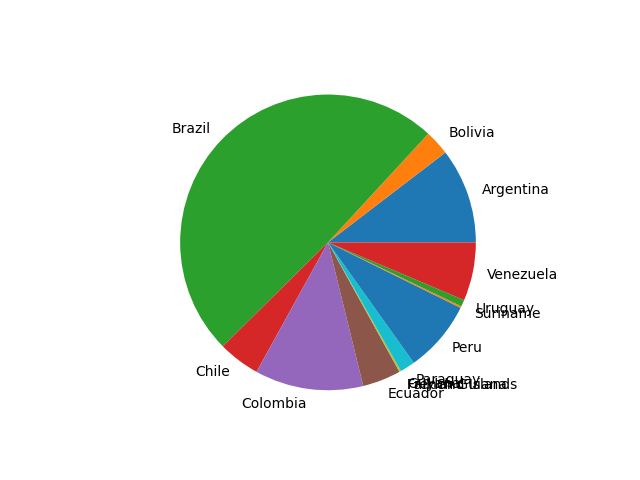
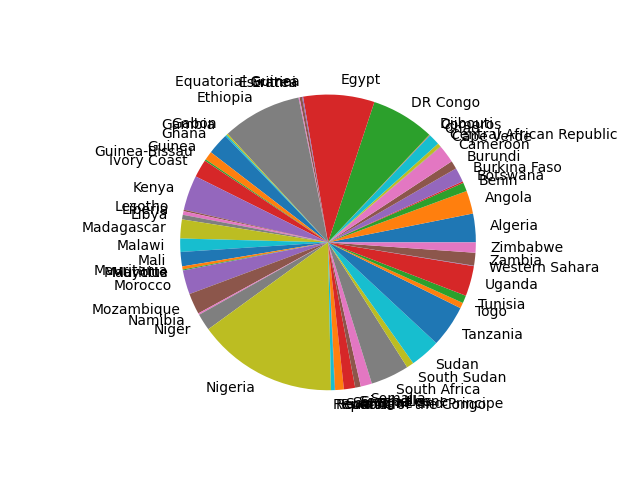
I used Pandas library to read csv file.

Changed region(s): [[0.125, 0.1562, 0.9688, 0.875]]

diff --git a/read_files/main.py b/read_files/main.py
@@ -2,17 +2,27 @@ import read_csv
 import charts
 import utils
 
+import pandas as pd
+
 
 def run():
+    """ 
     data = read_csv.read_csv('./read_files/data.csv')
     data = list(filter(lambda item: item['Continent'] == 'South America', data))
 
     countries = list(map(lambda x: x['Country'], data))
     percentages = list(map(lambda x: x['World Population Percentage'], data))
+    """
+    
+    df = pd.read_csv('./data.csv')
+    df = df[df['Continent'] == 'Africa']
+
+    countries = df['Country'].values
+    percentages = df['World Population Percentage'].values
 
     charts.generate_pie_chart(countries, percentages)
 
-
+    """
     country = input('Type Country => ')
 
     result = utils.population_by_country(data, country)
@@ -20,8 +30,9 @@ def run():
     if len(result) > 0:
         country = result[0]
         labels, values = utils.get_population(country)
-        charts.generate_bar_chart(country['Country'], labels, values)
-
+        charts.generate_bar_chart(country['Country'], labels, values) 
+    """
+    
 
 if __name__ == '__main__':
     run()

diff --git a/read_files/charts.py b/read_files/charts.py
@@ -3,14 +3,14 @@ import matplotlib.pyplot as plt
 def generate_pie_chart(labels, values):
     fig, ax = plt.subplots()
     ax.pie(values, labels = labels)
-    plt.savefig(f'./read_files/imgs/pie.png')
+    plt.savefig(f'./imgs/pie.png')
     plt.close()
 
 
 def generate_bar_chart(name, labels, values):
     fig, ax = plt.subplots()
     ax.bar(labels, values)
-    plt.savefig(f'./read_files/imgs/{name}.png')
+    plt.savefig(f'./imgs/{name}.png')
     plt.close()
 
 if __name__ == '__main__':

◆ ◆ ◆ ◆

Task requirements
For the material above, give every line again exactly and leave out the pictures.

Problem solution
I used Pandas library to read csv file.

Changed region(s): [[0.125, 0.1562, 0.9688, 0.875]]

diff --git a/read_files/main.py b/read_files/main.py
@@ -2,17 +2,27 @@ import read_csv
 import charts
 import utils
 
+import pandas as pd
+
 
 def run():
+    """ 
     data = read_csv.read_csv('./read_files/data.csv')
     data = list(filter(lambda item: item['Continent'] == 'South America', data))
 
     countries = list(map(lambda x: x['Country'], data))
     percentages = list(map(lambda x: x['World Population Percentage'], data))
+    """
+    
+    df = pd.read_csv('./data.csv')
+    df = df[df['Continent'] == 'Africa']
+
+    countries = df['Country'].values
+    percentages = df['World Population Percentage'].values
 
     charts.generate_pie_chart(countries, percentages)
 
-
+    """
     country = input('Type Country => ')
 
     result = utils.population_by_country(data, country)
@@ -20,8 +30,9 @@ def run():
     if len(result) > 0:
         country = result[0]
         labels, values = utils.get_population(country)
-        charts.generate_bar_chart(country['Country'], labels, values)
-
+        charts.generate_bar_chart(country['Country'], labels, values) 
+    """
+    
 
 if __name__ == '__main__':
     run()

diff --git a/read_files/charts.py b/read_files/charts.py
@@ -3,14 +3,14 @@ import matplotlib.pyplot as plt
 def generate_pie_chart(labels, values):
     fig, ax = plt.subplots()
     ax.pie(values, labels = labels)
-    plt.savefig(f'./read_files/imgs/pie.png')
+    plt.savefig(f'./imgs/pie.png')
     plt.close()
 
 
 def generate_bar_chart(name, labels, values):
     fig, ax = plt.subplots()
     ax.bar(labels, values)
-    plt.savefig(f'./read_files/imgs/{name}.png')
+    plt.savefig(f'./imgs/{name}.png')
     plt.close()
 
 if __name__ == '__main__':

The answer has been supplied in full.